I checked the game out online and was not short of finding any one to play at all. A huge number of people use the game online to play so you are never short of finding somebody to play online in the game neither. The version on the PS2 is just as good as the PS3 Version expect for the graphics.
Fifa 10 is the latest installment of the FIFA series for the PLaystation 2. I imagine this would be the last FIFA on the Playstation 2 so getting this game I was expecting something special....
The menus, as usual are easy to navigate and are complimented by a good soundtrack of up--beat songs. No problems here, and a player that is just new to the game will be helped by an option at the start-up menu when you are creating your profile to choose what experience you have playing FIFA and the game will set the game and goalkeeper difficulty accordingly. After that you see the main menu, which you can choose various modes, all strangely involving football.
There are various tournaments to play in, as well as making your own. There is also manager mode, where you spend twenty years as a manager where you hae to buy and sell players, handle contract renewals etc. It is the main mode I play when I am playing FIFA but the transfer system is annoying. It takes too long too find the players your looking for and it gets so tiresome after a while you just don't bother making transfers.

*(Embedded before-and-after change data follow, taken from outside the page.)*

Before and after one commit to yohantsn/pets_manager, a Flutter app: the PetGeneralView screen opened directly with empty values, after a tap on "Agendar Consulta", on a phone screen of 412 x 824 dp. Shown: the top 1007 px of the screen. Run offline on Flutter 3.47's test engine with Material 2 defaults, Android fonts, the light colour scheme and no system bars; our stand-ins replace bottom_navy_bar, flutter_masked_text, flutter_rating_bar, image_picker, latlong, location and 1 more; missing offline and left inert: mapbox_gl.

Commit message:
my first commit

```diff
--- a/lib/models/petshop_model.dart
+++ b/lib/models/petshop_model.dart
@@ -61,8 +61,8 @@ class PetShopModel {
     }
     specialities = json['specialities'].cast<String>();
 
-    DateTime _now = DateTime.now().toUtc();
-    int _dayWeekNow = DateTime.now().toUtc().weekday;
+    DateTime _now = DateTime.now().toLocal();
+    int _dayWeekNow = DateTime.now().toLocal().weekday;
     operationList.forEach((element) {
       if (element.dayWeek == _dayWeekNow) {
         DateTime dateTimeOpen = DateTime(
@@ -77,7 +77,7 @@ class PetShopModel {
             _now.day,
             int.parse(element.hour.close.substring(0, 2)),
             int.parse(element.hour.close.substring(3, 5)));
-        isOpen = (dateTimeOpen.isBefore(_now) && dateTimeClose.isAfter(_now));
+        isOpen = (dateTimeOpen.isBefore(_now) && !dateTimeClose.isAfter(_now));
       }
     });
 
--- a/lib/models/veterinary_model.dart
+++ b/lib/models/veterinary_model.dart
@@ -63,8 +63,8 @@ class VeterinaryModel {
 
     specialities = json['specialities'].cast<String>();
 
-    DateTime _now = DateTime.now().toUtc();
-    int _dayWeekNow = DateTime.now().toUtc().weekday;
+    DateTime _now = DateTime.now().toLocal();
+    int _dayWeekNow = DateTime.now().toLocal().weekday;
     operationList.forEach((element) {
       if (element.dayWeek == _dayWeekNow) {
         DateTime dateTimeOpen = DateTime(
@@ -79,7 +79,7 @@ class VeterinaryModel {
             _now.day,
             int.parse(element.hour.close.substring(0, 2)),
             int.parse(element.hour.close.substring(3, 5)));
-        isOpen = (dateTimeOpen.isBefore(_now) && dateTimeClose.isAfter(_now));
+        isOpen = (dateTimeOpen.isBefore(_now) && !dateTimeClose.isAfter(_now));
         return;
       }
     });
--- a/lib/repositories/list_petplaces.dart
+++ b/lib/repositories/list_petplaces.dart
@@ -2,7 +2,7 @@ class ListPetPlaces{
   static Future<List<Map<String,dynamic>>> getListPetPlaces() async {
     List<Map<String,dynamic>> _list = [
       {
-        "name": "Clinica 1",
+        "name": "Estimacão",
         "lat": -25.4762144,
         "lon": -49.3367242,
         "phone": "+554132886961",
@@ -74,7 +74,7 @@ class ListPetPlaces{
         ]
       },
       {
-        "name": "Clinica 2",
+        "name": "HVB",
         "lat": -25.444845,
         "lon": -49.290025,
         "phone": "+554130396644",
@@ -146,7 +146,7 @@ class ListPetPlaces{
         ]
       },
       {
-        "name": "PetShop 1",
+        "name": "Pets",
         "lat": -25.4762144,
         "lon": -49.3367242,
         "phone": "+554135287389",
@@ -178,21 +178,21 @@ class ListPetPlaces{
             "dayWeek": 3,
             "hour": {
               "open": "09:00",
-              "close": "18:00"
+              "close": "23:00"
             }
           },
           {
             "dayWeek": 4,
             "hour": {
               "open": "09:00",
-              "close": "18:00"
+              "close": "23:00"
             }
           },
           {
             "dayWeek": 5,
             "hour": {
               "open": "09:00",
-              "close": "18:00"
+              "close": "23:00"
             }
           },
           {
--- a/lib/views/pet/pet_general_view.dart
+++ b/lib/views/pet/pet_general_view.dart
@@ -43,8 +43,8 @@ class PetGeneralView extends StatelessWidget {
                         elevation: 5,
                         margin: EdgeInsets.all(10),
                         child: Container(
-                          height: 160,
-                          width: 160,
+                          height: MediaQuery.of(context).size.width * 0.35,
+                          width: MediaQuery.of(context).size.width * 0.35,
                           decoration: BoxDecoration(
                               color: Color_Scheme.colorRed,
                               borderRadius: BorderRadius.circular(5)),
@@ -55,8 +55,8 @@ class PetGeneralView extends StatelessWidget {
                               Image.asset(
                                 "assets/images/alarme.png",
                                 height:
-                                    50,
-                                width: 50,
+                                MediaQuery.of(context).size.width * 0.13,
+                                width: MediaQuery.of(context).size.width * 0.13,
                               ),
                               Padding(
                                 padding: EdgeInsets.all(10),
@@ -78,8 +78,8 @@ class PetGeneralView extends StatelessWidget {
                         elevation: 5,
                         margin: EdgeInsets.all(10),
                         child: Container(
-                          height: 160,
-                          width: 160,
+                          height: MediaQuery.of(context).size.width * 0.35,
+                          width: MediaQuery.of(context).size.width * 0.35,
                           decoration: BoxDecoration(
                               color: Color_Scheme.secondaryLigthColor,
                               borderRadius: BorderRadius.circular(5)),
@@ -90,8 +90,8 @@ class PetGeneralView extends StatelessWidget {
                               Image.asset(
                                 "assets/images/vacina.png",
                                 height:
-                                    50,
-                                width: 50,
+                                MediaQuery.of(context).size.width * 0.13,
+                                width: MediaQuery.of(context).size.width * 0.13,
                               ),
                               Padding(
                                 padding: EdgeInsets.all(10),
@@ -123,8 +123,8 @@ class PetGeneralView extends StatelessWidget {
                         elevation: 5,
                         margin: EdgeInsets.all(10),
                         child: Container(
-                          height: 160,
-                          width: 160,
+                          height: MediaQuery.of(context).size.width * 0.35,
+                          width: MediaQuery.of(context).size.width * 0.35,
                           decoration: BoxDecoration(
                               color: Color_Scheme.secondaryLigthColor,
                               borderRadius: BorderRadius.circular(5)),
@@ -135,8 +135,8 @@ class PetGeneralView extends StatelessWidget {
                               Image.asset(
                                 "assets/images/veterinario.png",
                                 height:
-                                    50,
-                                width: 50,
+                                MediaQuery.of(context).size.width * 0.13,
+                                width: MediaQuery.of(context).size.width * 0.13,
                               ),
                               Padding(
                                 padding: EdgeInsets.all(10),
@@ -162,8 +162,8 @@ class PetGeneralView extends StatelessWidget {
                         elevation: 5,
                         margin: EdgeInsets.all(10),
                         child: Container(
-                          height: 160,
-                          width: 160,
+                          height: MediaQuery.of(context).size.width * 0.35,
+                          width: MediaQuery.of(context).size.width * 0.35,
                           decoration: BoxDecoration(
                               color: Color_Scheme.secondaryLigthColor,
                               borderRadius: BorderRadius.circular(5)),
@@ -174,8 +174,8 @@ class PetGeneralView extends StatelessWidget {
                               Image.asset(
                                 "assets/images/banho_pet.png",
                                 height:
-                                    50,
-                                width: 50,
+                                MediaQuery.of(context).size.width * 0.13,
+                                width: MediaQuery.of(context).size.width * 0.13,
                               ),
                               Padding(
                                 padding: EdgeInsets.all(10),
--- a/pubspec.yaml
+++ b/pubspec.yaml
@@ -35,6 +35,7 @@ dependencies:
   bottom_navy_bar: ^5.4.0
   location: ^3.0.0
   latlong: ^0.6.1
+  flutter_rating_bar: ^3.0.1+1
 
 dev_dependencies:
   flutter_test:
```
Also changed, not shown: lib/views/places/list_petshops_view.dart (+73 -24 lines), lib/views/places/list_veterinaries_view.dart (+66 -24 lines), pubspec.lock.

The gameplay is good and matched by probably the best graphics you will see on the Playstation 2. However at times the controls seem a bit limited and the variety of goals lack the depth of the old Pro Evo games.
The commentary is good but sometimes (I'm looking at you Andy Gray) they get it all wrong, like once I hit the crossbar from the half-way line and was promptly told by the baldy scotsman: "He should have done a lot better.That's an easy chance".
So far I have been positive, as the game is pretty much flawless, but the main problem with this game is that it is pretty much exactly the same as FIFA 09. Apart from the new kits and updated squads, there is no difference between the two. This probably another sign that this will be FIFAs last hurrah in the PS2. It has not gone out with guns blazing, but rather made a dignified exit from the Playstation 2.